AN: Yes, it's an odd combination, Asuma/Kurenai and Saku/Lee. Yes, I am an odd person. Just trying for something close to acute here, and missing by a mile; humor me...

Tomato soup and toast; heavy futons in the middle of the floor, the stuffing snuggling around them like memory foam. The quiet rushing of buckwheat stalks in the evening breeze, and Lee holding her hand all this time.

When he doesn't come home, she doesn't know what to think.


Grief is a constant balancing act, and Sakura finds that it's all she can put her mind to; life is too hard to take in parcels, and so she deals with one thing at a time. Eating. Washing her hair. Sleeping sometimes.

She wishes they would just come and amputate her legs, because they no longer work; she keeps trying to run, to find high ground, but she can't escape this pall. She doesn't see him everywhere, like in the novels; there is simply an absence of Lee, a frightening hole in the universe where only he could fit; his star has fizzed out in the vastness of the velvet dark that crushes her after sunset, and the world is suddenly so much colder. She looks to heaven, but cannot locate him there no matter how the tears enhance her vision, no matter how she hopes.

She walks to Kurenai's house when she can't take it anymore; when she wakes with her soul feeling like used elastic. Maybe this woman can slow the world again, and remind Sakura of what life is worth beyond the sweet, rainy days that keep her trapped in their apartment, screaming in a vacuum.


Asuma scabs the cigarette against the ground, and lights another; this is the passage of eternity, the hell they all end up in. He'd been expecting flames and spiked chairs, but this is worse than anything.

Lee is beside him, staring at the ground; his eyes are wispy, dreamy, and he looks just as peaceful as he did when they shoved him into the incinerator. But he's not in the vial of ashes, the one Sakura stares at trying to realize what's happened; all he had been is now here, completely separated from what he had once known.

"I said I would never die," he remarks to no one in particular.

Asuma nods, and stamps out this cancer stick out before he's inhaled even once. He knows how long it will take Lee to stop saying that; to realize that it's futile.
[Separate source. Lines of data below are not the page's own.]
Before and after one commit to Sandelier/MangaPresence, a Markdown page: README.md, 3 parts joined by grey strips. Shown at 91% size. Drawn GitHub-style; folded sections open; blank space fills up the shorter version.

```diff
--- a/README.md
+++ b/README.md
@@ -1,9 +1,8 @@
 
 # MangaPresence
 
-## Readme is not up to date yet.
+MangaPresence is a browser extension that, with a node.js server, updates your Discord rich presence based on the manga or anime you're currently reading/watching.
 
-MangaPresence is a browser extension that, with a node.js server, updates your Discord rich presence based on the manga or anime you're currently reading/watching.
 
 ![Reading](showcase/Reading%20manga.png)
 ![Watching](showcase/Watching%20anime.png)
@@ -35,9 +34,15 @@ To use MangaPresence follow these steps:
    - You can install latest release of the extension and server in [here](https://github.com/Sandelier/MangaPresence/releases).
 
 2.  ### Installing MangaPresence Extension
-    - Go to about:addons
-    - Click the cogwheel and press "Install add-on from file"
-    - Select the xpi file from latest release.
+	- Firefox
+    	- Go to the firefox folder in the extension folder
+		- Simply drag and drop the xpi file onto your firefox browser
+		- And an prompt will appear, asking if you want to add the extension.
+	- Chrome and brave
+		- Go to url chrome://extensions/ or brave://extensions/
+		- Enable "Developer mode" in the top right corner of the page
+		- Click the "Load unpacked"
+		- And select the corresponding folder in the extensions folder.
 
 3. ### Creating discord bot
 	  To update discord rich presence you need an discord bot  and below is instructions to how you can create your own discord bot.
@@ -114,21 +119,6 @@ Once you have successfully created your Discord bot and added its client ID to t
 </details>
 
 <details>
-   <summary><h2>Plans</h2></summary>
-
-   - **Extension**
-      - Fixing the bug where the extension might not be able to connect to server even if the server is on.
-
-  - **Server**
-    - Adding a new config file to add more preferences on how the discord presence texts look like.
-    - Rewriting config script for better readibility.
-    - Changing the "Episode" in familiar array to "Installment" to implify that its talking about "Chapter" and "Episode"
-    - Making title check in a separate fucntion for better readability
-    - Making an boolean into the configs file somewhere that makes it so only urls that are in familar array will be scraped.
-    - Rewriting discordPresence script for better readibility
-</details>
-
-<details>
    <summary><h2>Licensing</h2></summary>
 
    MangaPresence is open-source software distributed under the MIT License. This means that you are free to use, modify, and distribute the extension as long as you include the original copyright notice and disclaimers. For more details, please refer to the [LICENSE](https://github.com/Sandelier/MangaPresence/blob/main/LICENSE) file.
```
"Yeah." he answers the boy. "Neither was I."

AN: When you review, to this here crew,

You lift our souls up from the mortal stew;

You make such a difference when you simply,

Simply review...

A poem for you.